Tanner Andrews (profile) says:

pink is the exclusive property of the Susan G Komen Foundation

Really? So. I guess a lot of the ladies are going to have to dye their nipples. No big deal, though there may be some scuffles wherever people apply for the enforcement jobs.

More worrisome will be those homeowners who bought Owens-Corning rolled fiberglass insulation. Not only does fiberglass irritate skin, but I doubt that people will be eager to have jobs of crawling into attics to check for infringement.

Uriel-238 (profile) says:

That's not magenta.

The T-Mobile color is not magenta, but fuchsia, not the color of fuchsia flowers, rather that awful pink that Wikipedia identifies as French fuchsia.

And if T-Mobile thinks they own that color, I’m pretty sure that Victoria’s Secret’s lawyers will have some words with them, since they believe they own all shades of PINK.

Now that would be a popcorn-worthy slugfest.

TripMN says:

Re: Re:

Then you are late to the game. Magenta has been around as a well known and specific color as long as modern 4-color printing has been around. The CMYK referred to in 4-color printing is Cyan, Magenta, Yellow, and blacK.

T-Mobile’s "magenta" is not the same color… but they probably think it sounds more <insert adjective that makes them feel good about themselves> than pink.

This comment has been flagged by the community. Click here to show it.

Anonymous Coward says:

There should be a rule maybe a company can trademark a colour,
but only the exact shade of that colour,
also can only use that trademark in one industry,maybe telecom,s ,phones,
no one is going to go to an insurance company and ask for a phone line to be installed
or a new phone plan.
i think coco cola owns a shade of the color red for the sale of soft drinks,
it does not mean someone can not sell a red phone or a red car .

Uriel-238 (profile) says:

Re: Re: State regulated colors

I know one exception, school-bus yellow. In (I think) all fifty states, only school buses are allowed to be painted that color.

Curiously, fire-engine red is not regulated, and not all fire-engines use the same color of red. Nor is safety orange.

And ambulances couldn’t have red crosses thanks to successful litigation from Red Cross. Our ambulances had orange-red crosses in the seventies until we invented the international asterisk of life to replace it. The NHTSA intentionally allows the Star of Life serve as an open-access get-your-medical-attention-here sign (which was the whole point of the Red Cross, a century ago.)

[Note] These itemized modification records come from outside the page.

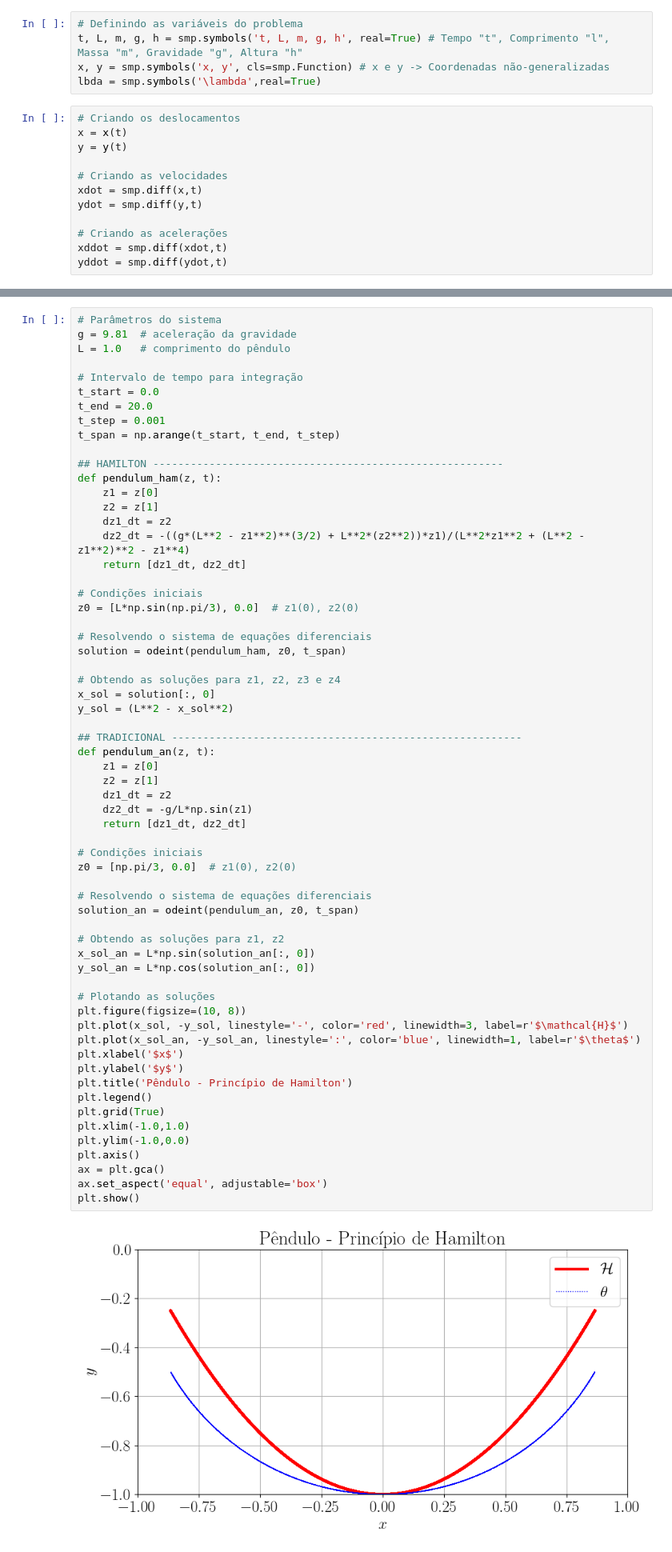
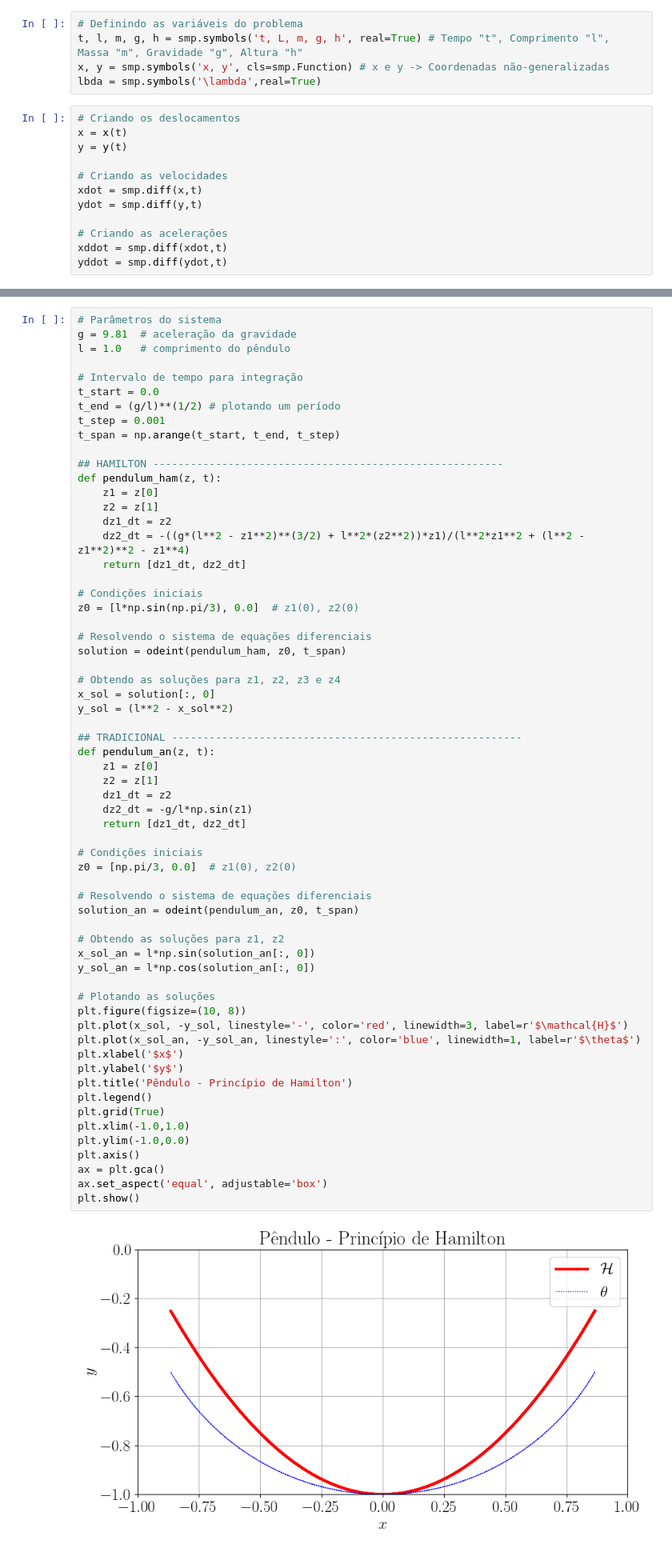
Before and after one commit to estevaofuzaro98/dinamicaPPGEM, a Jupyter notebook: PenduloHamilton.ipynb, the cells around one changed output, grey strips where cells are left out. Shown at 80% size. Cells and saved outputs as stored; diff of their text form.

```diff
--- a/PenduloHamilton.ipynb
+++ b/PenduloHamilton.ipynb
@@ -30,7 +30,7 @@ rc('text', usetex=True)
 ### **1. Fazendo por $x$ e $y$.**
 # %%
 # Definindo as variáveis do problema
-t, L, m, g, h = smp.symbols('t, L, m, g, h', real=True) # Tempo "t", Comprimento "l", Massa "m", Gravidade "g", Altura "h"
+t, l, m, g, h = smp.symbols('t, L, m, g, h', real=True) # Tempo "t", Comprimento "l", Massa "m", Gravidade "g", Altura "h"
 x, y = smp.symbols('x, y', cls=smp.Function) # x e y -> Coordenadas não-generalizadas
 lbda = smp.symbols('\lambda',real=True)
 # %%
@@ -69,11 +69,11 @@ $\displaystyle 0$
 # %%
 # Parâmetros do sistema
 g = 9.81  # aceleração da gravidade
-L = 1.0   # comprimento do pêndulo
+l = 1.0   # comprimento do pêndulo
 
 # Intervalo de tempo para integração
 t_start = 0.0
-t_end = 20.0
+t_end = (g/l)**(1/2) # plotando um período
 t_step = 0.001
 t_span = np.arange(t_start, t_end, t_step)
 
@@ -82,51 +82,51 @@ def pendulum_ham(z, t):
     z1 = z[0]
     z2 = z[1]
     dz1_dt = z2
-    dz2_dt = -((g*(L**2 - z1**2)**(3/2) + L**2*(z2**2))*z1)/(L**2*z1**2 + (L**2 - z1**2)**2 - z1**4)
+    dz2_dt = -((g*(l**2 - z1**2)**(3/2) + l**2*(z2**2))*z1)/(l**2*z1**2 + (l**2 - z1**2)**2 - z1**4)
     return [dz1_dt, dz2_dt]
 
 # Condições iniciais
-z0 = [L*np.sin(np.pi/3), 0.0]  # z1(0), z2(0)
+z0 = [l*np.sin(np.pi/3), 0.0]  # z1(0), z2(0)
 
 # Resolvendo o sistema de equações diferenciais
 solution = odeint(pendulum_ham, z0, t_span)
 
 # Obtendo as soluções para z1, z2, z3 e z4
 x_sol = solution[:, 0]
-y_sol = (L**2 - x_sol**2)
+y_sol = (l**2 - x_sol**2)
 
 ## TRADICIONAL --------------------------------------------------------
 def pendulum_an(z, t):
     z1 = z[0]
     z2 = z[1]
     dz1_dt = z2
-    dz2_dt = -g/L*np.sin(z1)
+    dz2_dt = -g/l*np.sin(z1)
     return [dz1_dt, dz2_dt]
 
 # Condições iniciais
 z0 = [np.pi/3, 0.0]  # z1(0), z2(0)
 
 # Resolvendo o sistema de equações diferenciais
 solution_an = odeint(pendulum_an, z0, t_span)
 
 # Obtendo as soluções para z1, z2
-x_sol_an = L*np.sin(solution_an[:, 0])
-y_sol_an = L*np.cos(solution_an[:, 0])
+x_sol_an = l*np.sin(solution_an[:, 0])
+y_sol_an = l*np.cos(solution_an[:, 0])
 
 # Plotando as soluções
 plt.figure(figsize=(10, 8))
 plt.plot(x_sol, -y_sol, linestyle='-', color='red', linewidth=3, label=r'$\mathcal{H}$')
 plt.plot(x_sol_an, -y_sol_an, linestyle=':', color='blue', linewidth=1, label=r'$\theta$')
 plt.xlabel('$x$')
 plt.ylabel('$y$')
 plt.title('Pêndulo - Princípio de Hamilton')
 plt.legend()
 plt.grid(True)
 plt.xlim(-1.0,1.0)
 plt.ylim(-1.0,0.0)
 plt.axis()
 ax = plt.gca()
 ax.set_aspect('equal', adjustable='box')
 plt.show()
 # %% [output]
-[figure, old version]
+[figure, new version]
```
Also changed, not shown: parts of 2 cells of this notebook, 2 other files.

Anonymous Coward says:

Re: Re: Re: State regulated colors

Well in a way the school bus yellow idea makes sense…

Fire trucks and Ambulances don’t make a bunch of stops on their way to their final destination.

Fire trucks and Ambulances also have sirens, which alert people both ahead and behind them thus reducing the need for an standardised color.

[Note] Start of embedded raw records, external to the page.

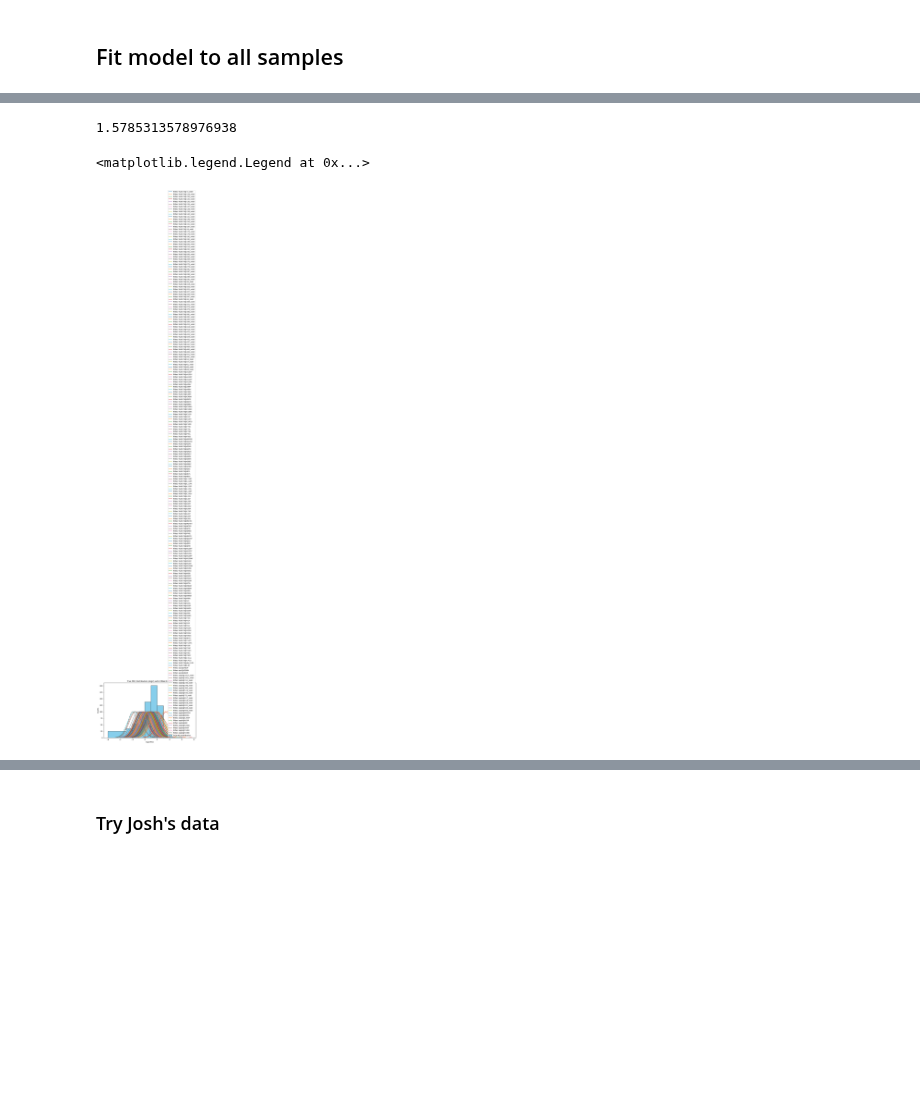
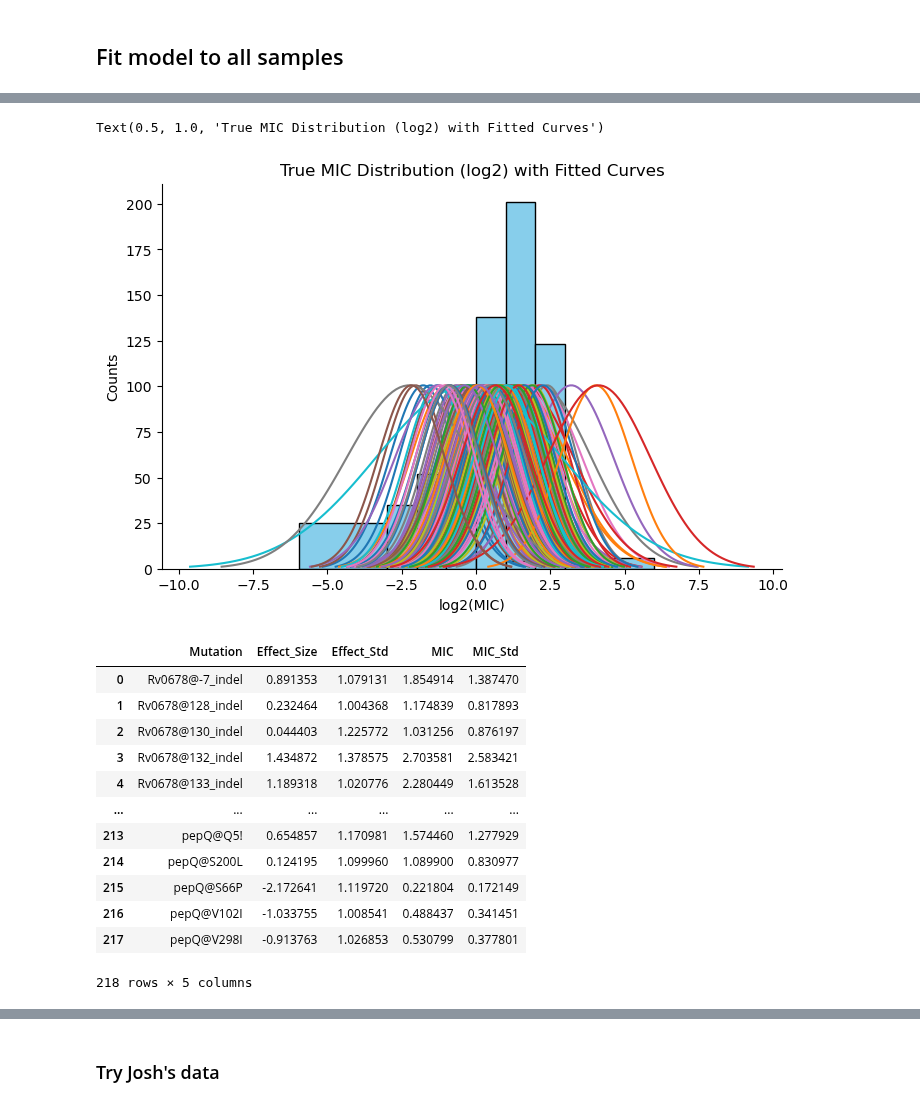
Before and after one commit to fowler-lab/tb-bdq-cat, a Jupyter notebook: mic_catalogue.ipynb, the cells around one changed output, grey strips where cells are left out. Drawn from its saved outputs; the diff is of its cells as text; code cells hidden in the pictures; blank space fills up the shorter version.

```diff
--- a/mic_catalogue.ipynb
+++ b/mic_catalogue.ipynb
@@ -202,9 +207,9 @@ def log_likelihood_mixed_effects(params, y_low, y_high, X, clusters):
 
     return -log_L  # Minimize the negative log-likelihood
 # %%
-all_mutations = pd.read_pickle('/Users/dylanadlard/Documents/Oxford/PhD/Projects/BDQ_analysis/cryptic-tables-v2.1.1/MUTATIONS.pkl.gz').reset_index()
-all_mutations = all_mutations[all_mutations.UNIQUEID.isin(mgit.UNIQUEID)]
-all_mutations.to_csv('./data/ignore/bdq_all_samples.csv')
+#all_mutations = pd.read_pickle('/Users/dylanadlard/Documents/Oxford/PhD/Projects/BDQ_analysis/cryptic-tables-v2.1.1/MUTATIONS.pkl.gz').reset_index()
+#all_mutations = all_mutations[all_mutations.UNIQUEID.isin(mgit.UNIQUEID)]
+#all_mutations.to_csv('./data/ignore/bdq_all_samples.csv')
 # %%
 # Random effects - need to generate Z matrix, which represents the genomic cluster id random effect variable
 # shape = (samples, n_clusters), with OHE membership to columns (cluster id flags, basically)
@@ -523,0 +664,17 @@ w_wt_result_bfgs = minimize(
+# %%
+np.random.seed(1)
+
+# Initialize the first run with random initial parameters
+initial_beta = np.random.normal(loc=0, scale=0.7, size=p)
+initial_sigma = np.random.uniform(0.5, 2.0)
+initial_random_effects = np.zeros(n_clusters)
+initial_params = np.concatenate([initial_beta, initial_random_effects, [initial_sigma]])
+
+result = minimize(
+        log_likelihood_mixed_effects,
+        initial_params,
+        args=(y_low_log, y_high_log, X, cluster_ids),
+        method='L-BFGS-B',
+        bounds=bounds,
+        options={'maxiter': 100000, 'maxfun': 1000000, 'ftol': 1e-4, 'gtol': 1e-4}
+    )
@@ -524,3 +694,2 @@ w_wt_result_bfgs = minimize(
 # %%
-effects = predicted_effects(w_wt_result_bfgs, X, p)
-effects
+w_wt_bfgs = predicted_effects(result, X, p)
@@ -541,45 +696,43 @@ effects
-# %%
-np.max(effects.Effect_Std)
-# %% [output]
-1.5785313578976938
 # %%
 intervals = [(low, high) for low, high in zip(y_low_log, y_high_log)]
 
 # Get unique intervals
 unique_intervals = sorted(set(intervals))
 # Calculate counts for each unique interval
 mic_counts = [intervals.count(interval) for interval in unique_intervals]
 # Extract the midpoints of the unique intervals for plotting
 interval_midpoints = [(low + high) / 2 for low, high in unique_intervals]
 # Extract widths for the bars (log2MIC range of each interval)
 interval_widths = [high - low for low, high in unique_intervals]
 
-plt.figure(figsize=(10, 6))
+plt.figure(figsize=(8, 5))
 plt.bar(interval_midpoints, height=mic_counts, width=interval_widths,
         align='center', edgecolor='black', color='skyblue', label='True MIC Distribution')
 
-for _, row in effects.iterrows():
+for _, row in w_wt_bfgs.iterrows():
     effect_size = row['Effect_Size']  # This is the log2(MIC) mean from the model
     effect_std = row['Effect_Std']    # This is the log2(MIC) std from the model
 
     # Generate the x-values for the fitted curve (log2 scale)
     x_values = np.linspace(effect_size - 3*effect_std, effect_size + 3*effect_std, 100)
 
     # Generate the normal distribution using effect size and std (fitted mean and std)
     y_values = norm.pdf(x_values, loc=effect_size, scale=effect_std)
 
     # Scale the normal distribution to match the height of the histogram
     y_values *= (max(mic_counts) / max(y_values))/2
 
     plt.plot(x_values, y_values, label=f'Fitted {row["Mutation"]}', linestyle='-')
 
+ax = plt.gca()
+ax.spines['top'].set_visible(False)
+ax.spines['right'].set_visible(False)
 plt.xlabel('log2(MIC)')
 plt.ylabel('Counts')
 plt.title('True MIC Distribution (log2) with Fitted Curves')
-plt.legend()
 # %% [output]
-<matplotlib.legend.Legend at 0x...>
+Text(0.5, 1.0, 'True MIC Distribution (log2) with Fitted Curves')
-[figure, old version]
+[figure, new version]
 # %%
 unique_ids = mgit.UNIQUEID.unique().tolist()
 
@@ -597 +765,17 @@ mut_y_high_log = {mut: mgit.loc[mgit['MUTATION'] == mut, 'y_high_log'].to_numpy(
+# %%
+w_wt_bfgs
+# %% [output]
+|  | Mutation | Effect_Size | Effect_Std | MIC | MIC_Std |
+| 0 | Rv0678@-7_indel | 0.891353 | 1.079131 | 1.854914 | 1.387470 |
+| 1 | Rv0678@128_indel | 0.232464 | 1.004368 | 1.174839 | 0.817893 |
+| 2 | Rv0678@130_indel | 0.044403 | 1.225772 | 1.031256 | 0.876197 |
+| 3 | Rv0678@132_indel | 1.434872 | 1.378575 | 2.703581 | 2.583421 |
+| 4 | Rv0678@133_indel | 1.189318 | 1.020776 | 2.280449 | 1.613528 |
+| ... | ... | ... | ... | ... | ... |
+| 213 | pepQ@Q5! | 0.654857 | 1.170981 | 1.574460 | 1.277929 |
+| 214 | pepQ@S200L | 0.124195 | 1.099960 | 1.089900 | 0.830977 |
+| 215 | pepQ@S66P | -2.172641 | 1.119720 | 0.221804 | 0.172149 |
+| 216 | pepQ@V102I | -1.033755 | 1.008541 | 0.488437 | 0.341451 |
+| 217 | pepQ@V298I | -0.913763 | 1.026853 | 0.530799 | 0.377801 |
+218 rows × 5 columns
 # %%
```
Also changed, not shown: parts of 28 cells of this notebook, 3 other files.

Finally, I’m not sure if this is the same in every states, but many states have max speed limit laws for school buses. Some (not sure if all) school buses even have physical limiters installed to prevent them from going above the limit.

Uriel-238 (profile) says:

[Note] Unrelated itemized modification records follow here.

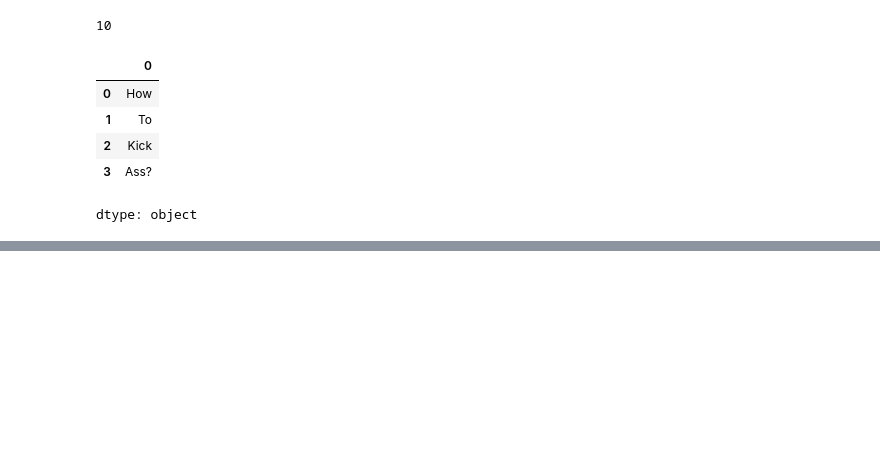
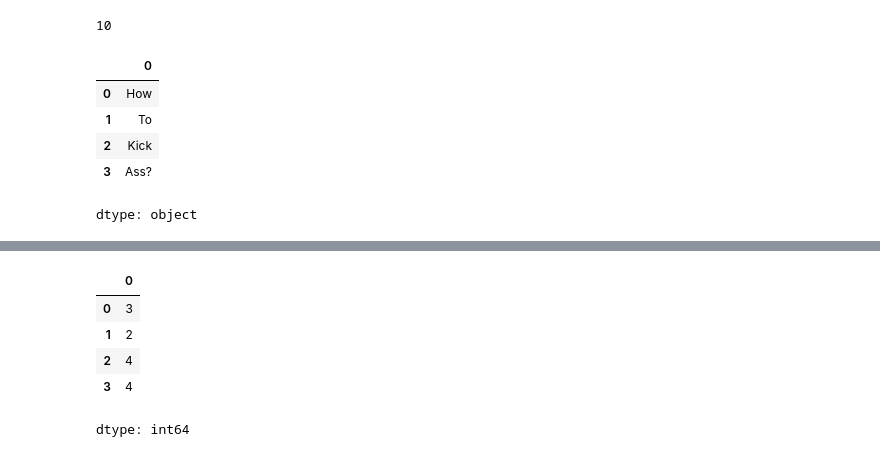
Before and after one commit to rushielevates/ML-DL-practice, a Jupyter notebook: Pandas.ipynb, the cells around one changed output, grey strips where cells are left out. Cells and saved outputs as stored; diff of their text form; code cells hidden in the pictures; blank space fills up the shorter version.

```diff
--- a/Pandas.ipynb
+++ b/Pandas.ipynb
@@ -647,0 +664,2 @@ ser[i]
+# %%
+ser = pd.Series(['how', 'to', 'kick', 'ass?'])
@@ -647,0 +684,9 @@ ser[i]
+# %%
+ser.apply(lambda x:len(x))
+# %% [output]
+|  | 0 |
+| 0 | 3 |
+| 1 | 2 |
+| 2 | 4 |
+| 3 | 4 |
+dtype: int64
```
Also changed, not shown: parts of 31 cells of this notebook.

Re: Re: Re:3 Purple is so gay!

I’m pretty sure purple is only connected to LGBT+ interests in context. Tinky-winky developed a gay-associated fanbase after Jerry Falwell outed him in 1999 (maybe informed by a letter to the editor from Andy Medhurst in ’97). Gays may signal each other with purple but not all purple is gay.

The religious right and the uninformed like to associate rainbows with LGBT+ interests even though only the specific six-color flag sequence (????️‍????) is so related. This excluds Nyancat, 80s-era Apple Computer and half of the 70s. Those things might be gay, but only coincidentally. Same with pink disco suits.

Rainbow Dash, however, is totally pansexual. She’ll bang anything and anyone that moves.

Anonymous Coward says:

Re: Re:

"There should be a rule maybe a company can trademark a colour,
but only the exact shade of that colour"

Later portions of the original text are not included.